“Could you repeat what you told Dina for me?” Sayataan asked impatiently.
“It sure must be difficult going through life with a name like Satan,” Earl remarked lightly. “I don’t think I could ever get over that.”
The security man took a deep breath. “Yes and I could say the same thing about your name, now couldn’t I?” he replied with a contentious smile.
“About Earl?” he asked. “You mean like pearl or swirl or hurl or curl? Some people called me burly Earl when I was a kid, on account I was stocky for a few years.”
“Earl Lee Bird,” Sayataan said slowly, emphasizing each word. “Early Bird. Do you experience many people asking you if you got the worm?”
“Worm?” Earl asked. “Like for bream fishing or catfishing?”
“Nevermind. About your chips. What if I told you that all those chips were yours and you are free to cash them in and leave?”
Earl’s face went pale. “Are you trying to tempt me, Mister Satan?” he asked, a slight smirk giving his face a harder, less congenial appearance.
“What?” Saytaan asked. “Our specialists have reviewed the camera footage of your playing,” he said, “and nothing looks out of the ordinary. So I’ve claime–uh cleared you.”
“Incident?” asked Earl. “What incident?”
“The alleged theft of the one dollar chip you say might have accidentally become mixed in with your own chips,” he said with growing impatience.
“Oh I didn’t steal anything,” Earl said. “At least, I didn’t mean to if I did. Which I didn’t. But you,” Earl said. “You aim to steal something from me, don’t you?”
The security man’s eyes narrowed. “Please, if I can not be of any further service, take your winnings and enjoy your eterni–that is, your stay, sir.”
“Thought so,” Earl said confidently. Without warning he swiftly pulled a gleaming Civil War era short sword from inside his jacket and sliced through the man’s neck, swiftly and cleanly in one smooth motion. “Sic Semper, lesser demon!” he shouted as a bright light flashed, temporarily obscuring everyone in the booth and causing Earl to avert his eyes as the light intensified and enveloped the demon. Earl secured the sword in the scabbard in his coat and then turned back to confirm no trace of the demon remained.
Earl found himself alone again at the cashier’s window where Dina was counting out his money. Dina and one other cashier were once again the only people in the booth.
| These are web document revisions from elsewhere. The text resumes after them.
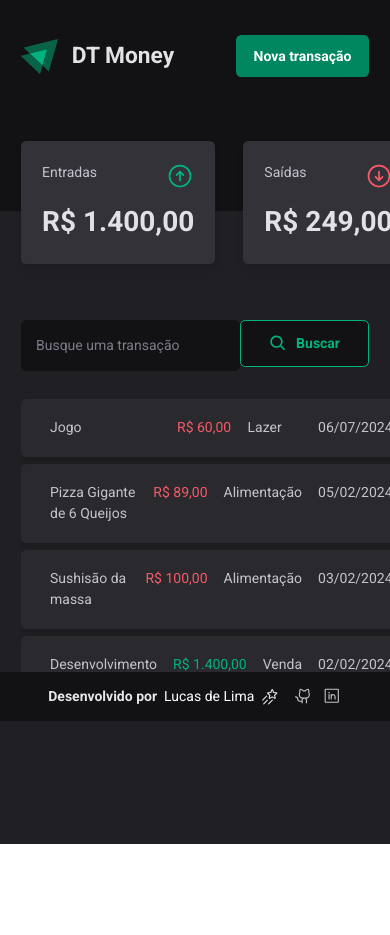
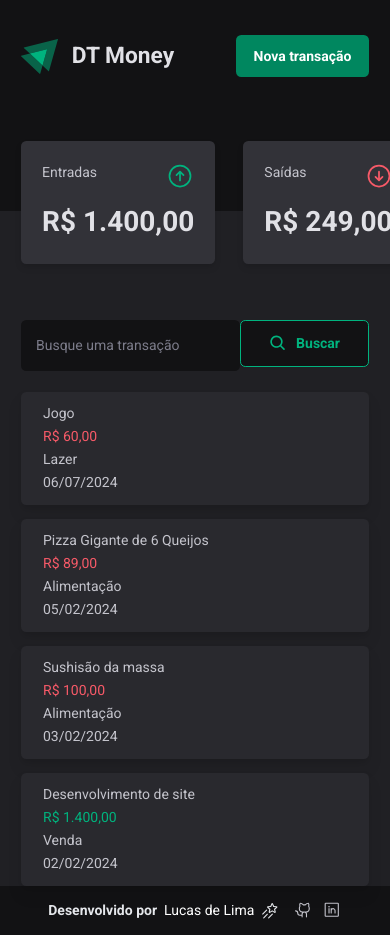
Before and after one commit to Aszurar/DT-money, a React (Vite) app: page / in a window 390 px wide. Shown: the top 935 px of the page. Before the commit the page ends 844 px from the top, so only its background shows below. Built offline with nearby package versions, Linux system fonts and the light colour scheme; data requests are answered from the project's data file.

Commit message:
📱Melhoria de responsividade na tabela📱

```diff
--- a/src/components/Dashboard/Table/Body.tsx
+++ b/src/components/Dashboard/Table/Body.tsx
@@ -3,10 +3,5 @@ import { ComponentProps } from 'react'
 type BodyProps = ComponentProps<'tbody'>
 
 export function Body(props: BodyProps) {
-  return (
-    <tbody
-      className="block max-h-80 overflow-auto overflow-y-auto"
-      {...props}
-    />
-  )
+  return <tbody className="flex h-full flex-col gap-4 sm:gap-2" {...props} />
 }
--- a/src/components/Dashboard/Table/Row.tsx
+++ b/src/components/Dashboard/Table/Row.tsx
@@ -5,8 +5,9 @@ type RowProps = ComponentProps<'tr'>
 export function Row(props: RowProps) {
   return (
     <tr
-      className={`my-2 grid w-full border-collapse grid-cols-table gap-4 overflow-hidden rounded-md
-    bg-gray-700 px-8 py-5 drop-shadow-lg`}
+      className={`flex w-full border-collapse flex-col overflow-hidden
+      truncate rounded-md bg-gray-700 px-6 py-3 drop-shadow-lg sm:grid
+      sm:w-full sm:grid-cols-table sm:gap-4 sm:px-8 sm:py-5`}
       {...props}
     />
   )
--- /dev/null
+++ b/src/components/Dashboard/Table/TableRow/TableRowMobile/index.tsx
@@ -0,0 +1,19 @@
+import { TableRowProps } from '../../../../../dto/transaction'
+import * as Table from '../../'
+
+export function TableRowMobile({ transaction }: Readonly<TableRowProps>) {
+  return (
+    <>
+      <div className=" flex items-center justify-between">
+        <Table.Data>{transaction.description}</Table.Data>
+      </div>
+
+      <Table.Data variant={transaction.type}>{transaction.price}</Table.Data>
+
+      <div className="mt-3 flex w-full justify-between sm:mt-0 sm:block">
+        <Table.Data>{transaction.category}</Table.Data>
+        <Table.Data>{transaction.createdAt}</Table.Data>
+      </div>
+    </>
+  )
+}
--- /dev/null
+++ b/src/components/Dashboard/Table/TableRow/TableRowWeb/index.tsx
@@ -0,0 +1,13 @@
+import { TableRowProps } from '../../../../../dto/transaction'
+import * as Table from '../../'
+
+export function TableRowWeb({ transaction }: Readonly<TableRowProps>) {
+  return (
+    <>
+      <Table.Data>{transaction.description}</Table.Data>
+      <Table.Data variant={transaction.type}>{transaction.price}</Table.Data>
+      <Table.Data>{transaction.category}</Table.Data>
+      <Table.Data>{transaction.createdAt}</Table.Data>
+    </>
+  )
+}
--- /dev/null
+++ b/src/components/Dashboard/Table/TableRow/index.tsx
@@ -0,0 +1,36 @@
+import { TransactionProps } from '../../../../dto/transaction'
+import { useResponsiveness } from '../../../../hooks/useResponsiveness'
+import { useTransactions } from '../../../../hooks/useTransactions'
+import { dateFormatter, priceFormatter } from '../../../../utils/formatter'
+import * as Table from '..'
+import { TableRowMobile } from './TableRowMobile'
+import { TableRowWeb } from './TableRowWeb'
+
+export function TableRows() {
+  const { isMobile } = useResponsiveness()
+
+  const { transactions } = useTransactions()
+
+  return transactions.map((transaction) => {
+    const priceFormatted = priceFormatter.format(transaction.price)
+    const createdAtFormatted = dateFormatter.format(
+      new Date(transaction.createdAt),
+    )
+
+    const transactionData: TransactionProps = {
+      ...transaction,
+      createdAt: createdAtFormatted,
+      price: priceFormatted,
+    }
+
+    return (
+      <Table.Row key={transaction.id}>
+        {isMobile ? (
+          <TableRowMobile transaction={transactionData} />
+        ) : (
+          <TableRowWeb transaction={transactionData} />
+        )}
+      </Table.Row>
+    )
+  })
+}
```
It was as if nothing had happened.
“One-hundred eighty-five, six, and seven,” she said as she flicked the crisp bills down on the counter. “Is there anything else I can kil–do for you?”
Earl studied her for a few seconds, then smiled sheepishly and looked at her name tag. “Well, ma’am, I couldn’t help but notice you don’t have a ring on your finger, and, well now your name tag says Dinah, with an ‘H’.”
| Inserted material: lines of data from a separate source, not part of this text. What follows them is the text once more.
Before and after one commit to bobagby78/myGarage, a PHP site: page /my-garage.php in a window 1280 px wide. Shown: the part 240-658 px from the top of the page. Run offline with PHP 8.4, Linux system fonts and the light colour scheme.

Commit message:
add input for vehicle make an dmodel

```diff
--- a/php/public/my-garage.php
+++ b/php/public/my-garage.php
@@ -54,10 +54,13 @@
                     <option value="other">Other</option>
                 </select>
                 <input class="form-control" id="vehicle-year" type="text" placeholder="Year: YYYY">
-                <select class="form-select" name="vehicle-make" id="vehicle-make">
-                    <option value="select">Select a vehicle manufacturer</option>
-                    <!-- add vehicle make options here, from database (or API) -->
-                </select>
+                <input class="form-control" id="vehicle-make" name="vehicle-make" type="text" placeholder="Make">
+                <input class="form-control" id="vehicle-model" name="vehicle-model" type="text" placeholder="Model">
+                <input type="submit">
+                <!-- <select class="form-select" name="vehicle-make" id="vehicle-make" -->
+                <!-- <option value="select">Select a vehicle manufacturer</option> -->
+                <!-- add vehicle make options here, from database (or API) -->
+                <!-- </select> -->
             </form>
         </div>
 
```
“Yes?” she said, her eyes narrowing.
“That would be ‘H’,” he said. “For Hell.”
Without warning Earl flicked his wrist and tossed a dirty, white one-dollar chip through the gap in the bars directly at the cashier’s face. Surprised and slightly panicked, her eyes flashed yellow and he quickly, smoothly drew his sword just as the demon poured itself through the bars and sprung at him.
“Goddam,” he said, swinging for her neck. “I love this fuckin’ job.”